On today’s episode of THE FOOD SEEN, Adam D. Tihany has made quite a mark on the interior of New York City. He’s designed some of the top restaurants and hotels in the world, but it all begin here in 1981, when Tihany designed La Couple, New York’s first grand café. Since then has worked on Sirio Maccioni’s Le Cirque 2000, Thomas Keller’s Per Se, Daniel Boulud’s namesake Daniel. His book, TIHANY: Iconic Hotel and Restaurant Interiors archives, and celebrates projects from around the globe like the Westin Chosun in Seoul, Heston Blumenthal’s Dinner in London, One & Only Cape Town South Africa, and the Mandarian Oriental in Las Vegas. But what does Tihany first see when he walks into a restaurant? Where’s his favorite seat to dine at? What modern materials are being used to build beautiful new dining spaces? Now, Tihany sets his sights on the sea, designing the future in ultra-luxury cruise liners. What will Tihany design next? This program was brought to you by S. Wallace Edwards & Sons.

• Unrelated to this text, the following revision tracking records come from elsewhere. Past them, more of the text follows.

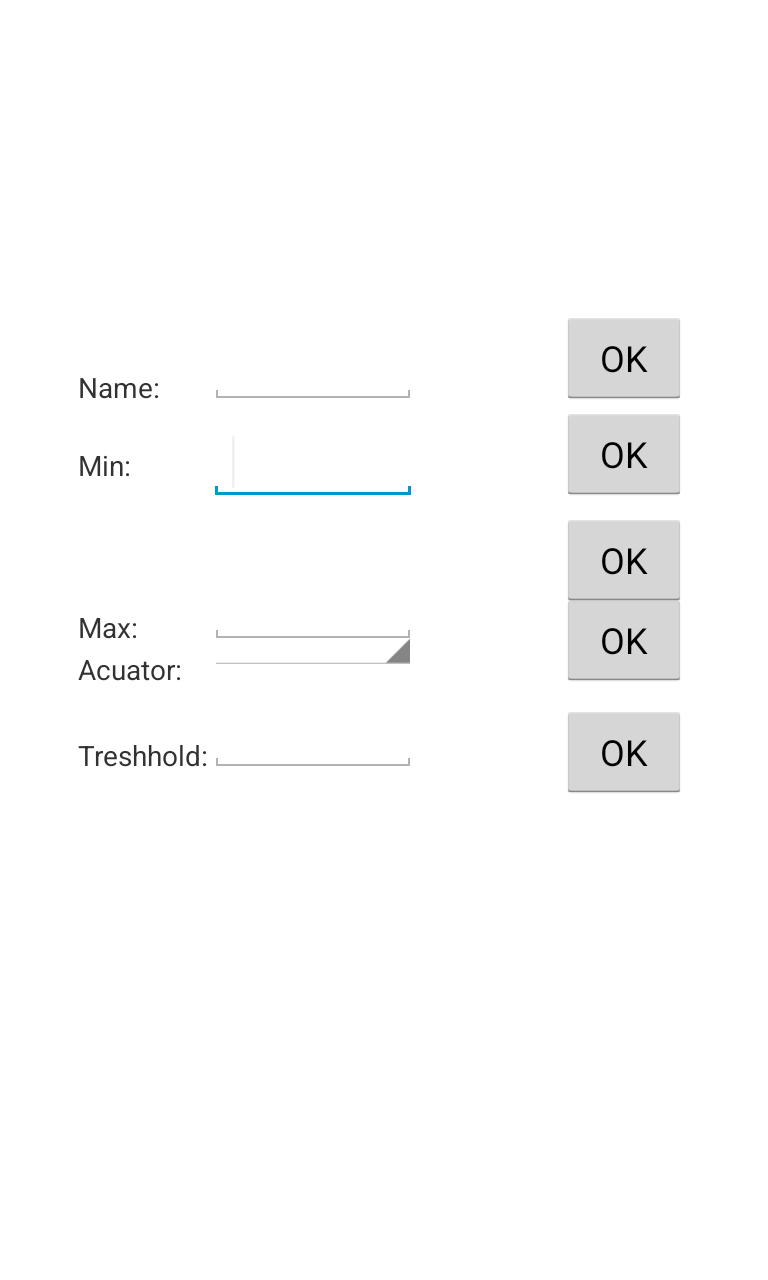
Repository: CTIS-SP-Team5/greenAgent
Layout: Android/GreenAgent/GreenAgent/res/layout/activity_view_setting.xml
These files come from the project's save history. The layout is drawn as it stood at one moment and after the next save; the edit follows.
It is drawn on a 768 x 1280 px phone screen (xhdpi) without system bars, with theme AppTheme; the app's code is not run.

Above is the layout before, as saved 2014-05-05 18:08:07.

After the next save:
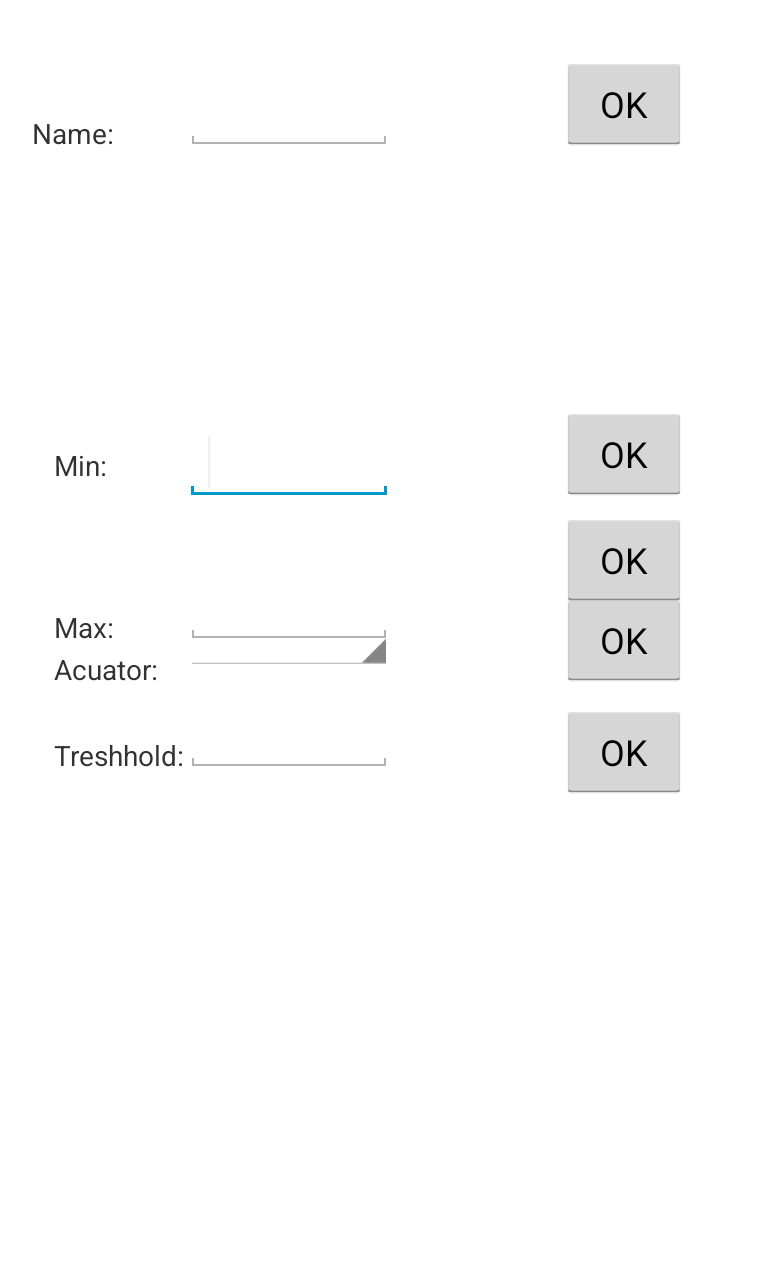
Saved 45 s later.
--- a/Android/GreenAgent/GreenAgent/res/layout/activity_view_setting.xml
+++ b/Android/GreenAgent/GreenAgent/res/layout/activity_view_setting.xml
@@ -7,6 +7,14 @@
     android:paddingRight="@dimen/activity_horizontal_margin"
     android:paddingTop="@dimen/activity_vertical_margin"
     tools:context=".ViewSettingActivity" >
+
+    <TextView
+        android:id="@+id/textView2"
+        android:layout_width="wrap_content"
+        android:layout_height="wrap_content"
+        android:layout_alignParentTop="true"
+        android:layout_marginTop="41dp"
+        android:text="Name:" />
 
     <EditText
         android:id="@+id/editText1"
@@ -103,6 +111,14 @@
         android:layout_alignLeft="@+id/textView3"
         android:text="Acuator:" />
 
+    <TextView
+        android:id="@+id/textView3"
+        android:layout_width="wrap_content"
+        android:layout_height="wrap_content"
+        android:layout_alignRight="@+id/textView2"
+        android:layout_below="@+id/button3"
+        android:text="Max:" />
+
     <Button
         android:id="@+id/button3"
         android:layout_width="wrap_content"
@@ -112,29 +128,13 @@
         android:text="OK" />
 
     <TextView
-        android:id="@+id/textView2"
-        android:layout_width="wrap_content"
-        android:layout_height="wrap_content"
-        android:layout_above="@+id/button2"
-        android:layout_alignParentLeft="true"
-        android:layout_marginLeft="23dp"
-        android:text="Name:" />
-
-    <TextView
         android:id="@+id/textView1"
         android:layout_width="wrap_content"
         android:layout_height="wrap_content"
         android:layout_above="@+id/button3"
-        android:layout_alignLeft="@+id/textView2"
+        android:layout_alignLeft="@+id/textView3"
+        android:layout_alignRight="@+id/textView2"
         android:layout_marginBottom="14dp"
         android:text="Min:" />
 
-    <TextView
-        android:id="@+id/textView3"
-        android:layout_width="wrap_content"
-        android:layout_height="wrap_content"
-        android:layout_alignLeft="@+id/textView1"
-        android:layout_alignTop="@+id/spinner1"
-        android:text="Max:" />
-
 </RelativeLayout>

“I think the beauty of Italy is the fact that ‘made in Italy’ is not a product, it’s a way of doing things.” [11:00]
“I wanted to do everything I was doing in Italy in this microcosm of restaurant design.” [18:00]
“We are extremely proud of the fact that we go to huge lengths to try and understand the DNA of every place that we work at.” [26:00]
“It’s important that you understand where you come from to understand where you’re going to.” [26:00]
“The first impression that captures your imagination and tells you a little bit about what the experience is going to be has to do with two things. It has to do with light and the sense of smell.” [34:00]
“The success of good lighting, [is that] whether you are in the sea or the air [the lighting] is controlled.” [42:00]
–Adam D. Tihany on THE FOOD SEEN